◆ Exercise aim ◆
Look through the entries below. Say how many lines include "Mayor", with nothing added.

◆ Data to use ◆

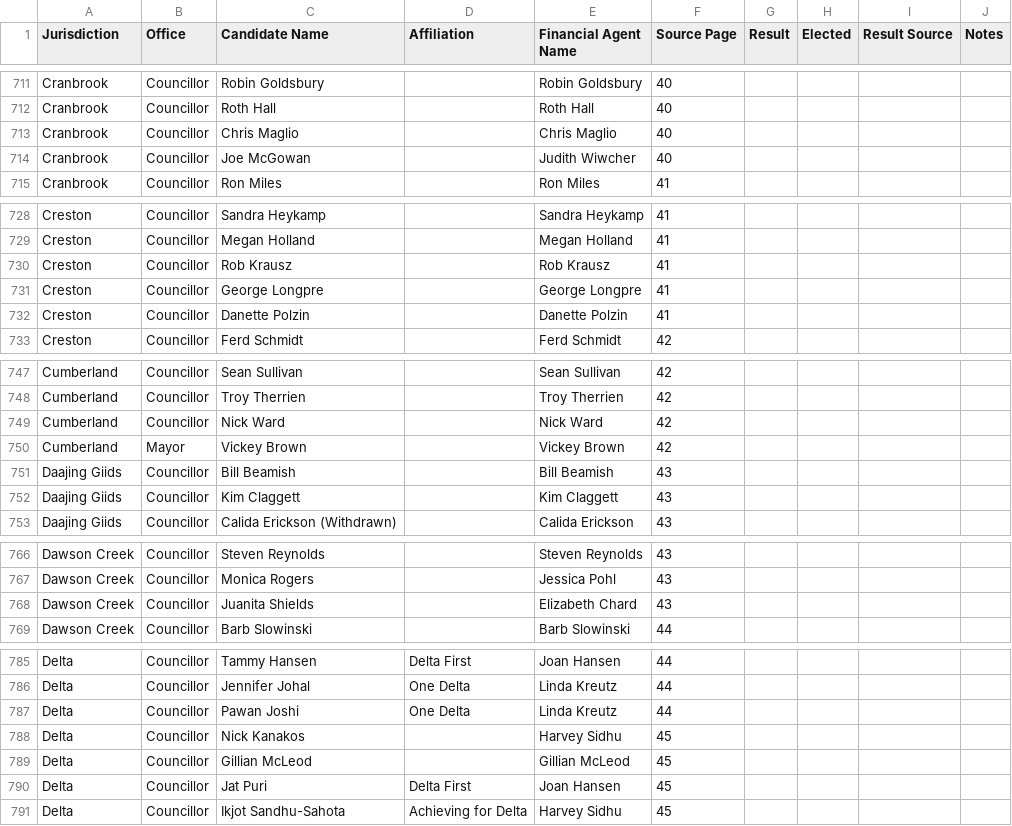
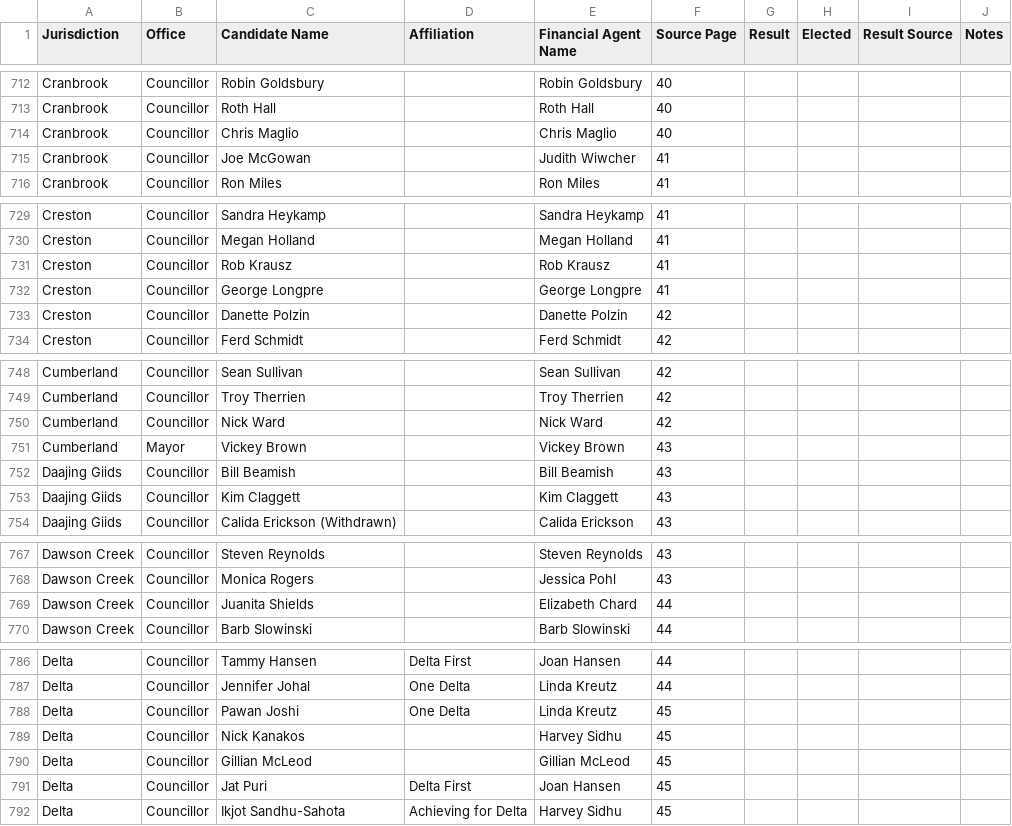
Before and after one commit to Hayzee28/bc2026-election-database, a CSV file: bc-2026-candidates.csv, drawn as a sheet; only a part is shown, gaps mark what is left out; the diff covers the shown part only.

```diff
--- a/bc-2026-candidates.csv
+++ b/bc-2026-candidates.csv
@@ -713,3 +714,3 @@ Cranbrook,Councillor,Roth Hall,,Roth Hall,40,,,,
 Cranbrook,Councillor,Chris Maglio,,Chris Maglio,40,,,,
-Cranbrook,Councillor,Joe McGowan,,Judith Wiwcher,40,,,,
+Cranbrook,Councillor,Joe McGowan,,Judith Wiwcher,41,,,,
 Cranbrook,Councillor,Ron Miles,,Ron Miles,41,,,,
@@ -731,3 +732,3 @@ Creston,Councillor,Rob Krausz,,Rob Krausz,41,,,,
 Creston,Councillor,George Longpre,,George Longpre,41,,,,
-Creston,Councillor,Danette Polzin,,Danette Polzin,41,,,,
+Creston,Councillor,Danette Polzin,,Danette Polzin,42,,,,
 Creston,Councillor,Ferd Schmidt,,Ferd Schmidt,42,,,,
@@ -749,3 +750,3 @@ Cumberland,Councillor,Troy Therrien,,Troy Therrien,42,,,,
 Cumberland,Councillor,Nick Ward,,Nick Ward,42,,,,
-Cumberland,Mayor,Vickey Brown,,Vickey Brown,42,,,,
+Cumberland,Mayor,Vickey Brown,,Vickey Brown,43,,,,
 Daajing Giids,Councillor,Bill Beamish,,Bill Beamish,43,,,,
@@ -767,3 +768,3 @@ Dawson Creek,Councillor,Steven Reynolds,,Steven Reynolds,43,,,,
 Dawson Creek,Councillor,Monica Rogers,,Jessica Pohl,43,,,,
-Dawson Creek,Councillor,Juanita Shields,,Elizabeth Chard,43,,,,
+Dawson Creek,Councillor,Juanita Shields,,Elizabeth Chard,44,,,,
 Dawson Creek,Councillor,Barb Slowinski,,Barb Slowinski,44,,,,
@@ -786,3 +787,3 @@ Delta,Councillor,Tammy Hansen,Delta First,Joan Hansen,44,,,,
 Delta,Councillor,Jennifer Johal,One Delta,Linda Kreutz,44,,,,
-Delta,Councillor,Pawan Joshi,One Delta,Linda Kreutz,44,,,,
+Delta,Councillor,Pawan Joshi,One Delta,Linda Kreutz,45,,,,
 Delta,Councillor,Nick Kanakos,,Harvey Sidhu,45,,,,
```
Also changed, not shown: 1 added row and 13 edited cells elsewhere in this file, 11 other files.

◆ Answer ◆
2